* [DATA UNDER STUDY]
══════

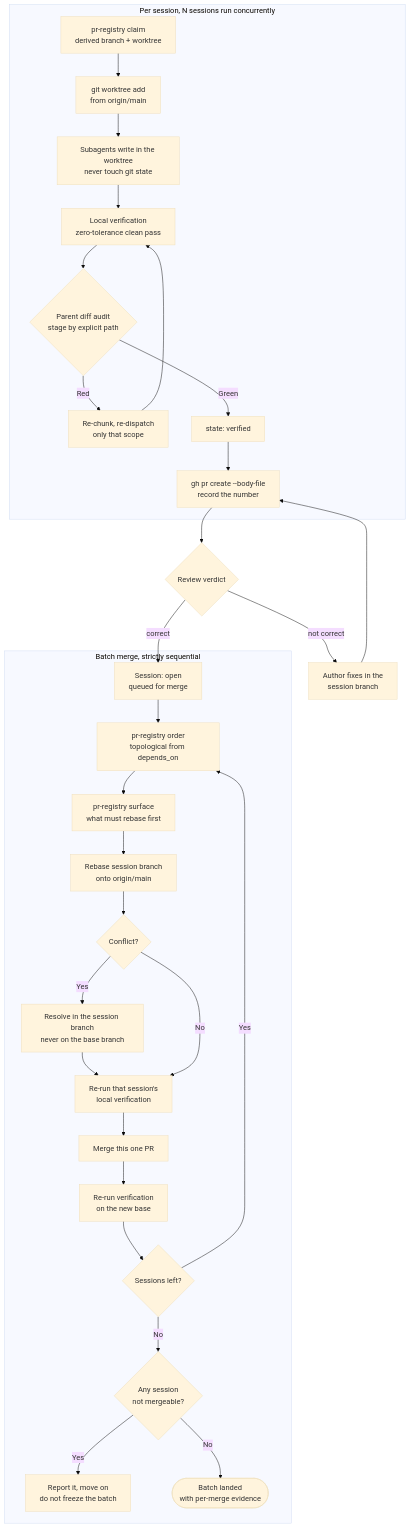
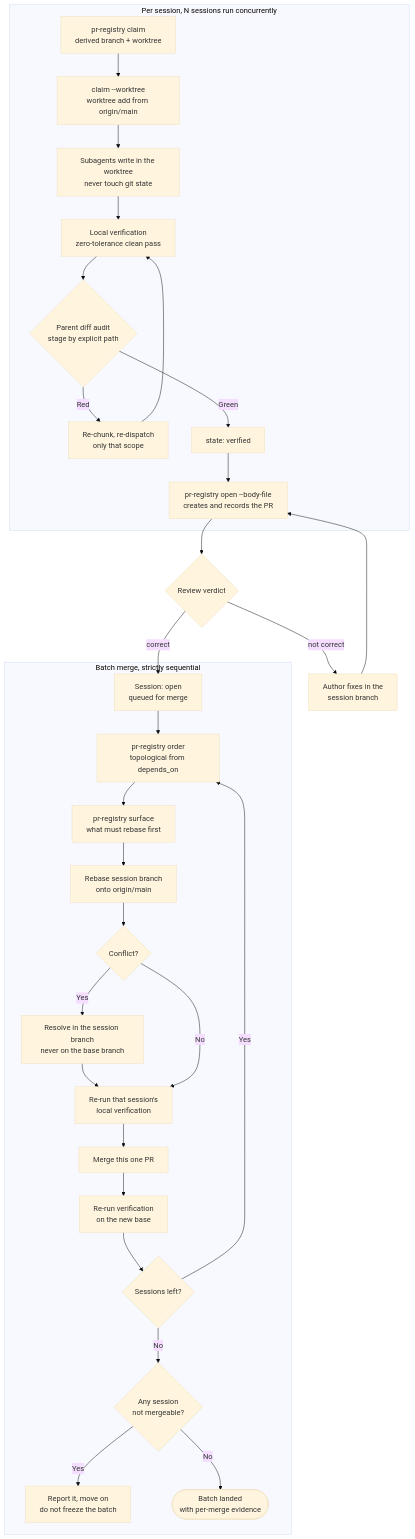
One commit to belajarcarabelajar/vivera changed the second of 2 diagrams in skills/sucp-verify-deliver/SKILL.md. Above: the diagram before and after it, drawn with Mermaid (base theme). The commit also changed other lines of this file and 6 other files, not shown here.

````diff
--- a/skills/sucp-verify-deliver/SKILL.md
+++ b/skills/sucp-verify-deliver/SKILL.md
@@ -314,35 +324,35 @@
 ```mermaid
 flowchart TD
     accTitle: Session isolation, pull request delivery, and ordered batch merge
     accDescr: Each session claims a derived branch and worktree, subagents write only inside it, local verification and the parent diff audit gate the pull request, a reviewer fetches the remote state and returns a binary verdict, and the batch merges in topological order with a rebase and a local check before every individual merge.
     subgraph Per["Per session, N sessions run concurrently"]
-        Claim["pr-registry claim<br/>derived branch + worktree"] --> Wt["git worktree add<br/>from origin/main"]
+        Claim["pr-registry claim<br/>derived branch + worktree"] --> Wt["claim --worktree<br/>worktree add from origin/main"]
         Wt --> Fan["Subagents write in the worktree<br/>never touch git state"]
         Fan --> Verify["Local verification<br/>zero-tolerance clean pass"]
         Verify --> Audit{"Parent diff audit<br/>stage by explicit path"}
         Audit -->|"Red"| Redo["Re-chunk, re-dispatch<br/>only that scope"]
         Redo --> Verify
         Audit -->|"Green"| State["state: verified"]
-        State --> Pr["gh pr create --body-file<br/>record the number"]
+        State --> Pr["pr-registry open --body-file<br/>creates and records the PR"]
     end
     Pr --> Rev{"Review verdict"}
     Rev -->|"not correct"| Fix["Author fixes in the<br/>session branch"]
     Fix --> Pr
     Rev -->|"correct"| Open["Session: open<br/>queued for merge"]
     subgraph Batch["Batch merge, strictly sequential"]
         Open --> Order["pr-registry order<br/>topological from depends_on"]
         Order --> Surf["pr-registry surface<br/>what must rebase first"]
         Surf --> Rebase["Rebase session branch<br/>onto origin/main"]
         Rebase --> Conflict{"Conflict?"}
         Conflict -->|"Yes"| Resolve["Resolve in the session branch<br/>never on the base branch"]
         Resolve --> Recheck["Re-run that session's<br/>local verification"]
         Conflict -->|"No"| Recheck
         Recheck --> Merge["Merge this one PR"]
         Merge --> Post["Re-run verification<br/>on the new base"]
         Post --> More{"Sessions left?"}
         More -->|"Yes"| Order
         More -->|"No"| Blocked{"Any session<br/>not mergeable?"}
         Blocked -->|"Yes"| Report["Report it, move on<br/>do not freeze the batch"]
         Blocked -->|"No"| Done(["Batch landed<br/>with per-merge evidence"])
     end
 ```
````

══════

* [TO DO]
From the data, pick out every line that includes "body".

* [SOLUTION TO THE EXERCISE]
-        State --> Pr["gh pr create --body-file<br/>record the number"]
+        State --> Pr["pr-registry open --body-file<br/>creates and records the PR"]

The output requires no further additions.